> _What is expected_: Report, in full, each line of the material below in which the string "localhost" occurs.

> _Supplied data_:

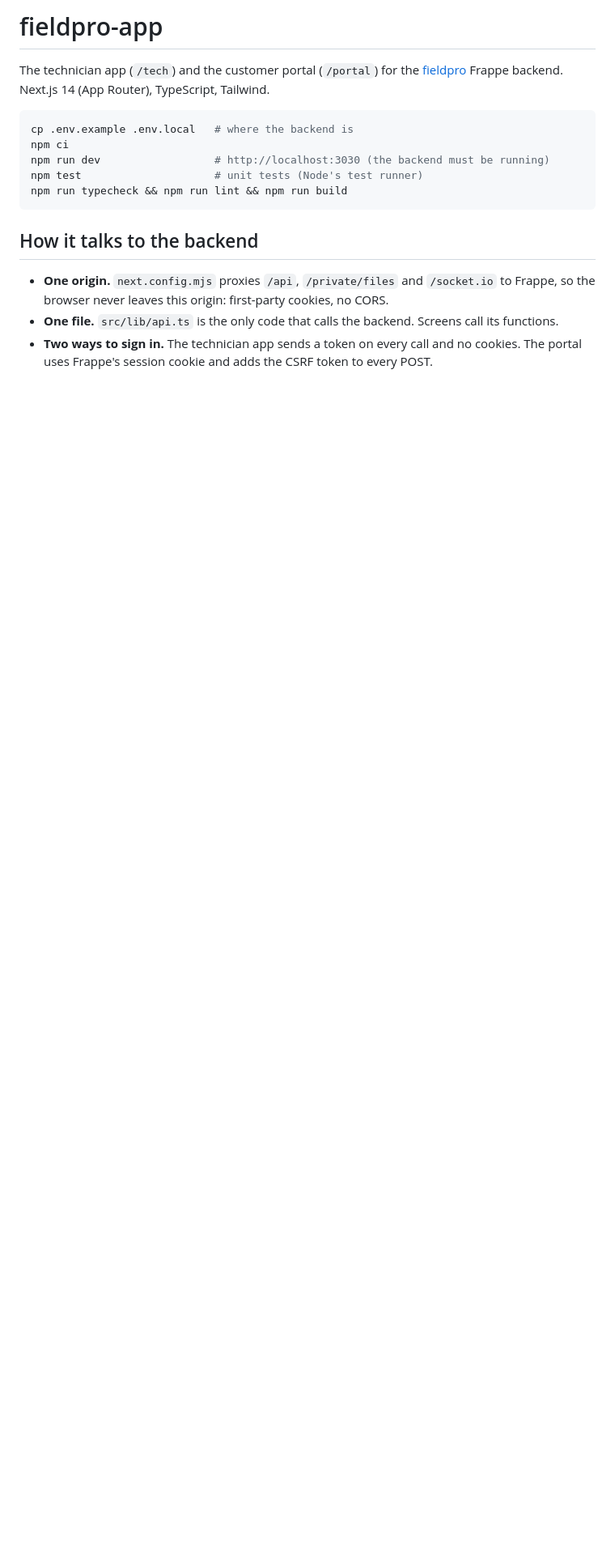
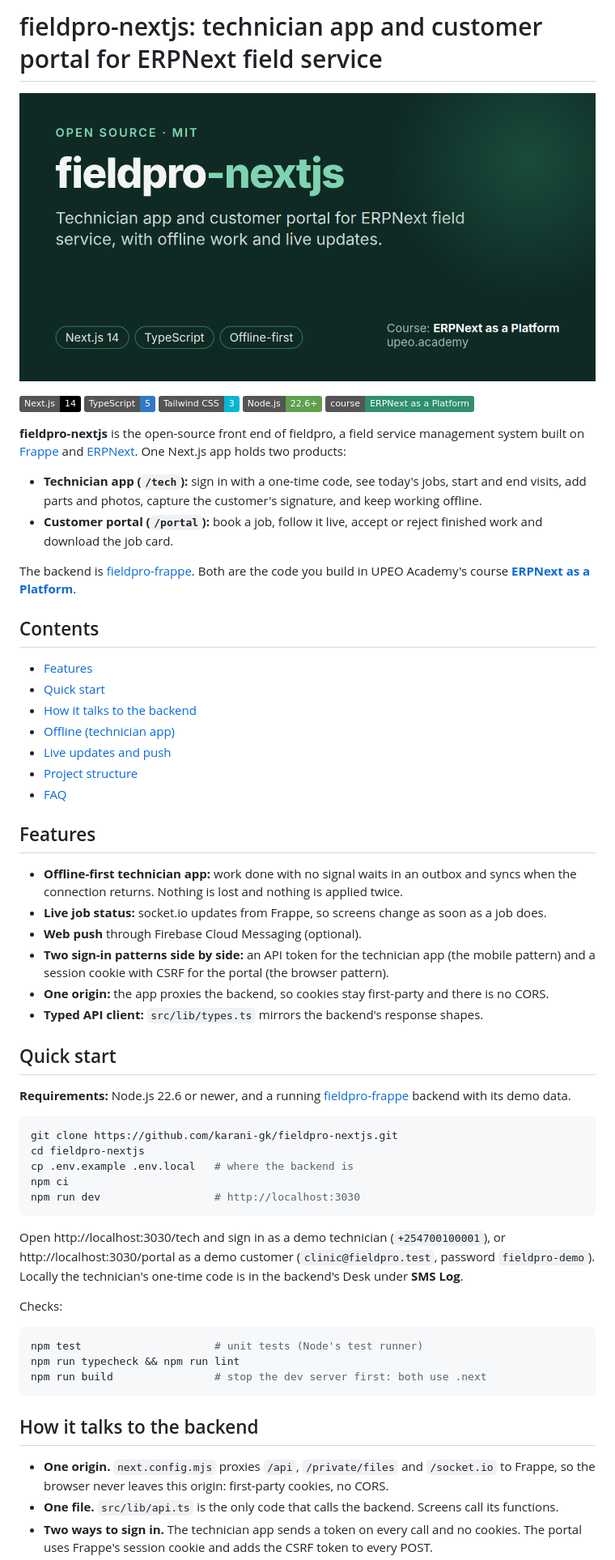
Before and after one commit to karani-gk/fieldpro-app, a Markdown page: README.md, the part around one of its changes. Shown at 81% size. GitHub-like rendering; pictures changed too: .github/social-preview.png (added); badges without logos; blank space fills up the shorter version.

````diff
--- a/README.md
+++ b/README.md
@@ -1,15 +1,71 @@
-# fieldpro-app
+# fieldpro-nextjs: technician app and customer portal for ERPNext field service
 
-The technician app (`/tech`) and the customer portal (`/portal`) for the
-[fieldpro](../fieldpro-bench/apps/fieldpro) Frappe backend. Next.js 14 (App Router), TypeScript,
-Tailwind.
+![fieldpro-nextjs: technician app and customer portal for ERPNext field service](.github/social-preview.png)
+
+![Next.js 14](https://img.shields.io/badge/Next.js-14-000000)
+![TypeScript](https://img.shields.io/badge/TypeScript-5-3178C6)
+![Tailwind CSS](https://img.shields.io/badge/Tailwind%20CSS-3-06B6D4)
+![Node 22.6+](https://img.shields.io/badge/Node.js-22.6%2B-5FA04E)
+[![Course: ERPNext as a Platform](https://img.shields.io/badge/course-ERPNext%20as%20a%20Platform-2f8f6f)](https://www.upeo.academy/courses/erpnext-as-platform-course)
+
+**fieldpro-nextjs** is the open-source front end of fieldpro, a field service management system
+built on [Frappe](https://frappe.io/framework) and [ERPNext](https://erpnext.com). One Next.js app
+holds two products:
+
+- **Technician app (`/tech`):** sign in with a one-time code, see today's jobs, start and end
+  visits, add parts and photos, capture the customer's signature, and keep working offline.
+- **Customer portal (`/portal`):** book a job, follow it live, accept or reject finished work and
+  download the job card.
+
+The backend is [fieldpro-frappe](https://github.com/karani-gk/fieldpro-frappe). Both are the code
+you build in UPEO Academy's course
+**[ERPNext as a Platform](https://www.upeo.academy/courses/erpnext-as-platform-course)**.
+
+## Contents
+
+- [Features](#features)
+- [Quick start](#quick-start)
+- [How it talks to the backend](#how-it-talks-to-the-backend)
+- [Offline (technician app)](#offline-technician-app)
+- [Live updates and push](#live-updates-and-push)
+- [Project structure](#project-structure)
+- [FAQ](#faq)
+
+## Features
+
+- **Offline-first technician app:** work done with no signal waits in an outbox and syncs when the
+  connection returns. Nothing is lost and nothing is applied twice.
+- **Live job status:** socket.io updates from Frappe, so screens change as soon as a job does.
+- **Web push** through Firebase Cloud Messaging (optional).
+- **Two sign-in patterns side by side:** an API token for the technician app (the mobile pattern)
+  and a session cookie with CSRF for the portal (the browser pattern).
+- **One origin:** the app proxies the backend, so cookies stay first-party and there is no CORS.
+- **Typed API client:** `src/lib/types.ts` mirrors the backend's response shapes.
+
+## Quick start
+
+**Requirements:** Node.js 22.6 or newer, and a running
+[fieldpro-frappe](https://github.com/karani-gk/fieldpro-frappe) backend with its demo data.
 
 ```bash
+git clone https://github.com/karani-gk/fieldpro-nextjs.git
+cd fieldpro-nextjs
 cp .env.example .env.local   # where the backend is
 npm ci
-npm run dev                  # http://localhost:3030 (the backend must be running)
+npm run dev                  # http://localhost:3030
+```
+
+Open http://localhost:3030/tech and sign in as a demo technician (`+254700100001`), or
+http://localhost:3030/portal as a demo customer (`clinic@fieldpro.test`, password
+`fieldpro-demo`). Locally the technician's one-time code is in the backend's Desk under
+**SMS Log**.
+
+Checks:
+
+```bash
 npm test                     # unit tests (Node's test runner)
-npm run typecheck && npm run lint && npm run build
+npm run typecheck && npm run lint
+npm run build                # stop the dev server first: both use .next
 ```
 
 ## How it talks to the backend
````
Also changed, not shown: other parts of README.md (+49 -17 lines), 3 other files.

> _Response for this exercise_:
-npm run dev                  # http://localhost:3030 (the backend must be running)
+npm run dev                  # http://localhost:3030
+Open http://localhost:3030/tech and sign in as a demo technician (`+254700100001`), or
+http://localhost:3030/portal as a demo customer (`clinic@fieldpro.test`, password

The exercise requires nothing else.